Mental health in the workplace statistics
While much has been done in recent years around mental health in the workplace, annual reports published each year repeatedly continue to display the apparent lack of serious movement forwards on mental health at work.
Below we’ve looked at some key mental health in the workplace statistics; both to highlight the problem, but also to show the huge opportunity presented to businesses.
1 in 6 people are struggling with their mental health at work
At any one time, 1 in 6 employees within a workplace will be struggling with their mental health. While that’s slightly lower than the 1 in 4 statistic for mental health in adults more generally, it still represents a huge portion of any business’ workforce.

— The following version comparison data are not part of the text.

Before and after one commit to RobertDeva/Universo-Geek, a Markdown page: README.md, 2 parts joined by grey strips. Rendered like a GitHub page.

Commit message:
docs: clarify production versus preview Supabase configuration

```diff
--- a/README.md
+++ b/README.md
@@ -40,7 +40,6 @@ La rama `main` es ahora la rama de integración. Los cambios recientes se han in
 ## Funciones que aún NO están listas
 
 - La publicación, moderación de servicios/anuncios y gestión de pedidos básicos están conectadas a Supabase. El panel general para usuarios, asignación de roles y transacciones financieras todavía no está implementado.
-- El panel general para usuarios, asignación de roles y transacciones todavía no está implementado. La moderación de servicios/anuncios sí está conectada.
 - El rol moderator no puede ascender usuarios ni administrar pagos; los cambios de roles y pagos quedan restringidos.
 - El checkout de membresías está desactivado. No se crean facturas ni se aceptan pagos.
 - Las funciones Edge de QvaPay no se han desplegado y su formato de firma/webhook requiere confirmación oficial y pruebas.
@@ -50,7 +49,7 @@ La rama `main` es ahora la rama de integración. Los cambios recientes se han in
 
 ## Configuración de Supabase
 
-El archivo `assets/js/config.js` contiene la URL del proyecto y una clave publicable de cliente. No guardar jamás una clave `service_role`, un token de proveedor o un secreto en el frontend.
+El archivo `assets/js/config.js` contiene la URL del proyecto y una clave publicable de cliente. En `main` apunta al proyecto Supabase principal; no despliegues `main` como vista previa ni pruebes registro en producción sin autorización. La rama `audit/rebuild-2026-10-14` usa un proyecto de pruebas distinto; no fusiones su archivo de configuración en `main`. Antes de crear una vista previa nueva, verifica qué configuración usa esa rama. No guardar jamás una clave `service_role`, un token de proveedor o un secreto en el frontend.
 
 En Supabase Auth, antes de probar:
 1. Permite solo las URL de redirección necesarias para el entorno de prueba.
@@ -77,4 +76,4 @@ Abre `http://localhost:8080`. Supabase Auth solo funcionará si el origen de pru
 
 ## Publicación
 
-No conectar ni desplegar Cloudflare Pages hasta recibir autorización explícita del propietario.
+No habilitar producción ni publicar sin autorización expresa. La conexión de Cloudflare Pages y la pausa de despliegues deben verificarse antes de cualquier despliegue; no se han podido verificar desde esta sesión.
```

The cost to UK employers
The impact that poor mental health has on UK employers is huge, costing between £42 – £45 billion every single year, as found by Deloitte in their 2019 report.
What is perhaps most staggering about that figure is that it has risen by 16% from Deloitte’s previous report back in 2017.

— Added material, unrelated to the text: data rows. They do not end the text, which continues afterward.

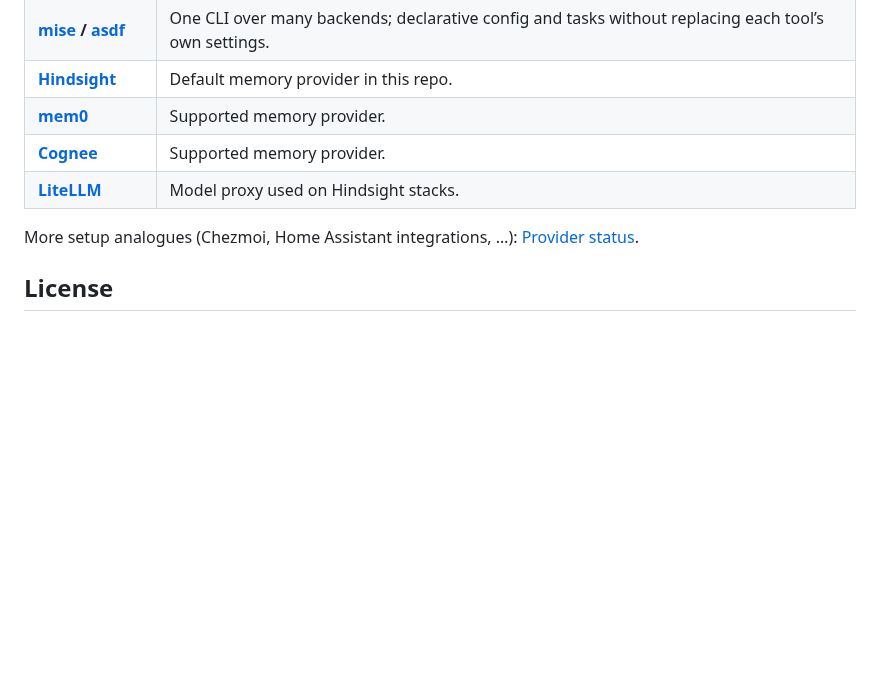
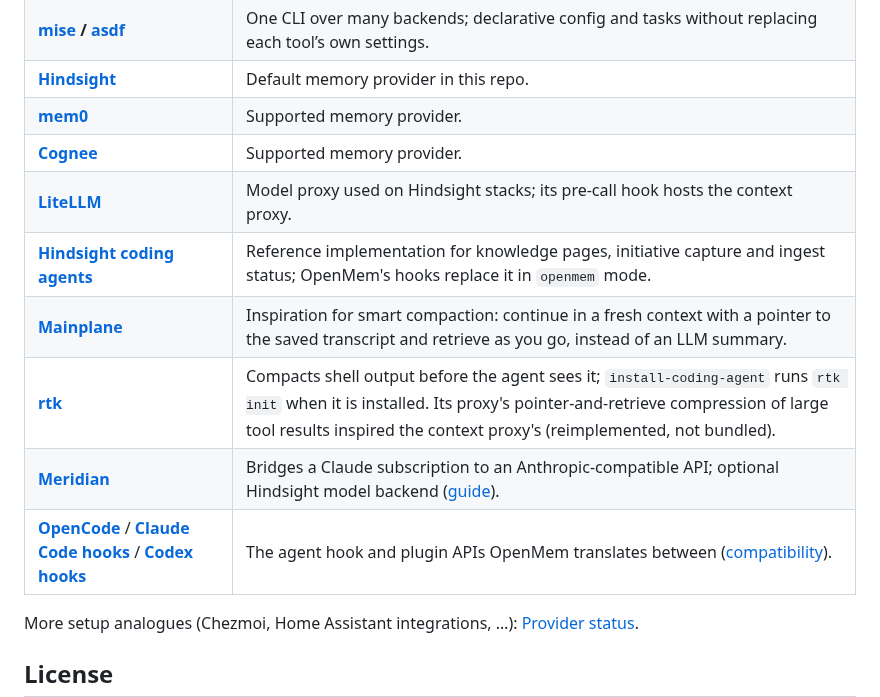
Before and after one commit to bcmyguest/openmem, a Markdown page: README.md, the part around the change. Drawn GitHub-style; blank space fills up the shorter version.

Commit message:
docs: related projects and inspiration (Mainplane, rtk, Meridian, LiteLLM)
Co-Authored-By: Claude Opus 5.5 <noreply@anthropic.com>

```diff
--- a/README.md
+++ b/README.md
@@ -124,7 +124,12 @@ OpenMem is not affiliated with these projects; they shape the problem or the pat
 | **[Hindsight](https://github.com/vectorize-io/hindsight)** | Default memory provider in this repo. |
 | **[mem0](https://github.com/mem0ai/mem0)** | Supported memory provider. |
 | **[Cognee](https://github.com/topoteretes/cognee)** | Supported memory provider. |
-| **[LiteLLM](https://github.com/BerriAI/litellm)** | Model proxy used on Hindsight stacks. |
+| **[LiteLLM](https://github.com/BerriAI/litellm)** | Model proxy used on Hindsight stacks; its pre-call hook hosts the context proxy. |
+| **[Hindsight coding agents](https://www.npmjs.com/package/@vectorize-io/hindsight-coding-agents)** | Reference implementation for knowledge pages, initiative capture and ingest status; OpenMem's hooks replace it in `openmem` mode. |
+| **[Mainplane](https://github.com/mainplane-ai/mainplane)** | Inspiration for smart compaction: continue in a fresh context with a pointer to the saved transcript and retrieve as you go, instead of an LLM summary. |
+| **[rtk](https://github.com/rtk-ai/rtk)** | Compacts shell output before the agent sees it; `install-coding-agent` runs `rtk init` when it is installed. Its proxy's pointer-and-retrieve compression of large tool results inspired the context proxy's (reimplemented, not bundled). |
+| **[Meridian](https://github.com/rynfar/meridian)** | Bridges a Claude subscription to an Anthropic-compatible API; optional Hindsight model backend ([guide](https://bcmyguest.github.io/openmem/docs/model-configuration/)). |
+| **[OpenCode](https://opencode.ai/)** / **[Claude Code hooks](https://code.claude.com/docs/en/hooks)** / **[Codex hooks](https://developers.openai.com/codex/hooks)** | The agent hook and plugin APIs OpenMem translates between ([compatibility](https://bcmyguest.github.io/openmem/docs/compatibility/)). |
 
 More setup analogues (Chezmoi, Home Assistant integrations, …): [Provider status](https://bcmyguest.github.io/openmem/docs/provider-status/).
 
```
Also changed, not shown: docs/concepts.md (+16 -0 lines).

It’s worrying that the figure is heading in the wrong direction.
Globally, the World Health Organisation has found that depression and anxiety have a huge economic and social impact, costing the global economy around $1 trillion a year in lost productivity.

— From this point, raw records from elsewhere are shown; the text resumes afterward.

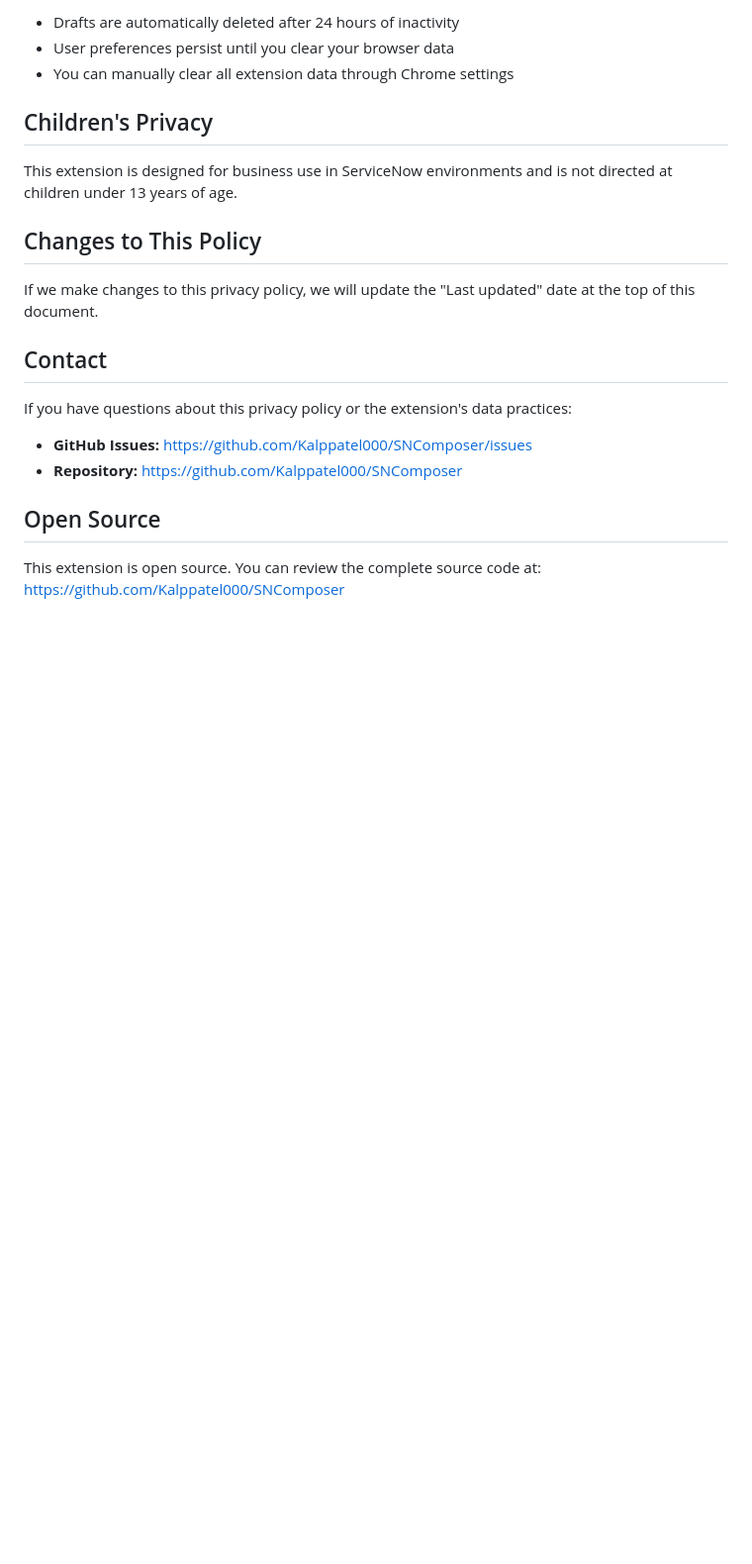
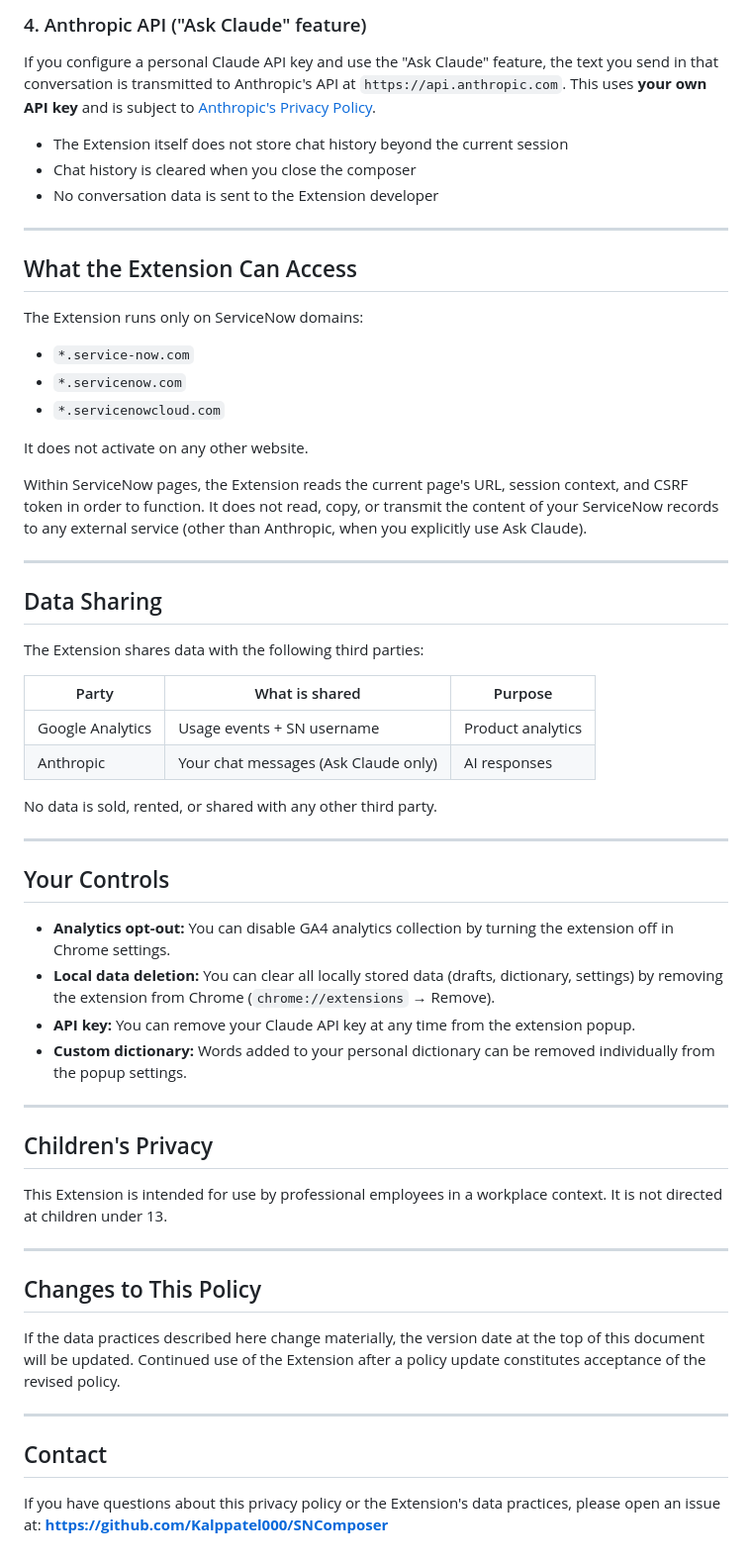
Before and after one commit to Kalppatel000/Privacy-Policy, a Markdown page: PRIVACY.md, the part around one of its changes. Shown at 99% size. Rendered like a GitHub page; blank space fills up the shorter version.

```diff
--- a/PRIVACY.md
+++ b/PRIVACY.md
@@ -65,24 +63,62 @@ When you upload an image through the composer, it is uploaded directly to your S
 
-- Drafts are automatically deleted after 24 hours of inactivity
-- User preferences persist until you clear your browser data
-- You can manually clear all extension data through Chrome settings
+### 4. Anthropic API ("Ask Claude" feature)
+
+If you configure a personal Claude API key and use the "Ask Claude" feature, the text you send in that conversation is transmitted to Anthropic's API at `https://api.anthropic.com`. This uses **your own API key** and is subject to [Anthropic's Privacy Policy](https://www.anthropic.com/privacy).
+
+- The Extension itself does not store chat history beyond the current session
+- Chat history is cleared when you close the composer
+- No conversation data is sent to the Extension developer
+
+---
+
+## What the Extension Can Access
+
+The Extension runs only on ServiceNow domains:
+- `*.service-now.com`
+- `*.servicenow.com`
+- `*.servicenowcloud.com`
+
+It does not activate on any other website.
+
+Within ServiceNow pages, the Extension reads the current page's URL, session context, and CSRF token in order to function. It does not read, copy, or transmit the content of your ServiceNow records to any external service (other than Anthropic, when you explicitly use Ask Claude).
+
+---
+
+## Data Sharing
+
+The Extension shares data with the following third parties:
+
+| Party | What is shared | Purpose |
+|-------|---------------|---------|
+| Google Analytics | Usage events + SN username | Product analytics |
+| Anthropic | Your chat messages (Ask Claude only) | AI responses |
+
+No data is sold, rented, or shared with any other third party.
+
+---
+
+## Your Controls
+
+- **Analytics opt-out:** You can disable GA4 analytics collection by turning the extension off in Chrome settings.
+- **Local data deletion:** You can clear all locally stored data (drafts, dictionary, settings) by removing the extension from Chrome (`chrome://extensions` → Remove).
+- **API key:** You can remove your Claude API key at any time from the extension popup.
+- **Custom dictionary:** Words added to your personal dictionary can be removed individually from the popup settings.
+
+---
 
 ## Children's Privacy
 
-This extension is designed for business use in ServiceNow environments and is not directed at children under 13 years of age.
+This Extension is intended for use by professional employees in a workplace context. It is not directed at children under 13.
+
+---
 
 ## Changes to This Policy
 
-If we make changes to this privacy policy, we will update the "Last updated" date at the top of this document.
+If the data practices described here change materially, the version date at the top of this document will be updated. Continued use of the Extension after a policy update constitutes acceptance of the revised policy.
+
+---
 
 ## Contact
 
-If you have questions about this privacy policy or the extension's data practices:
-
-- **GitHub Issues:** https://github.com/Kalppatel000/SNComposer/issues
-- **Repository:** https://github.com/Kalppatel000/SNComposer
-
-## Open Source
-
-This extension is open source. You can review the complete source code at:
-https://github.com/Kalppatel000/SNComposer
+If you have questions about this privacy policy or the Extension's data practices, please open an issue at:
+**https://github.com/Kalppatel000/SNComposer**
```
Also changed, not shown: other parts of PRIVACY.md (+39 -41 lines).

What this cost means for individual businesses
The statistics above, while useful in highlighting the global problem, can be hard for individual businesses to relate to. Particularly if they don’t deal in figures of billions and trillions!
The previously referenced 2019 Deloitte report has pulled together an incredibly useful statistic that has found the average cost per employee per year of poor mental health.
They have found this to be between £1,475 and £2,277 depending on the UK region in which the employees are located.
Further to this, Deloitte has broken this figure down to show how the cost is split between turnover, presenteeism and, absenteeism.
This allows businesses of any size to start to get an understanding of how poor mental health may be impacting their business.
Employee’s report impact on their working lives
It’s important not to forget the human element to these workplace statistics. While cost and revenue is, of course important, so too is the other part of the lifeblood of any business; its people.
Of those employees who have reported suffering with mental health issues, an overwhelming 89% have said that it affects their working lives.
It goes without saying that employees will do better work when they’re in a better frame of mind.
Yet many don’t feel comfortable discussing mental health with managers
Despite all of the previous statistics, despite the high number of employees struggling, the huge cost to business, and the heavy toll it takes on those that are suffering, people aren’t talking.
One study by the mental health charity Mind found that less than half of people diagnosed with a mental health problem tell their boss about it.
Alongside this, around 1 in 5 employees have taken a day off from work because of stress, but of these employees, 90% have given a different reason for being absent.
Which means businesses are losing employees
The high prevalence of mental health issues and employee’s distrust in being able to feel they are fully able to talk about it means that businesses are losing good people.
A survey from Harvard Business Review into mental health in the workplace found that half of Millennials and 75% of employees falling into the Gen Z category had left roles due to mental health issues.
This is in stark comparison to the overall percentage of the survey, which sits at 34%.
What is crucial here is the clear generational shift. As Millennials and Gen Zers begin to make up more and more of the workforce, businesses that fail to take the necessary steps of looking after their workforce may begin to see even higher turnover rates.
The opportunity for businesses with mental health in the workplace
However, this isn’t a case of needing to take necessary steps simply to bubble wrap employees from mental health issues.
There is clear, clear evidence that businesses that invest in mental health, particularly preventative measures, will not only reduce the cost of poor mental health, but will actually see a return on investment.
Again coming back to Deloitte’s 2019 report, they have found that, on average, businesses who invest in mental health initiatives will see a £5 ROI for every £1 invested. This has risen from £4 when they conducted their research in 2017.
They also found that businesses who invest in a range of measures could see up to £11 returned for every £1 invested.
We’ve referenced Deloitte’s report a lot in this article as it’s so comprehensive, and we’ve put a summary together here.
Mental health in the workplace statistics; what to remember
While the stats more than speak for themselves, they don’t show the huge human element that is behind the numbers.
They don’t show the stress and agony that many have to go through, and they also don’t fully paint the picture of what the upside to investing in mental health is.
But, they do, without any doubt, show that businesses who fail to invest in mental health are falling behind and are losing good people.
You don’t always need a big budget to get the mental health in the workplace ball rolling; but starting is better than doing nothing.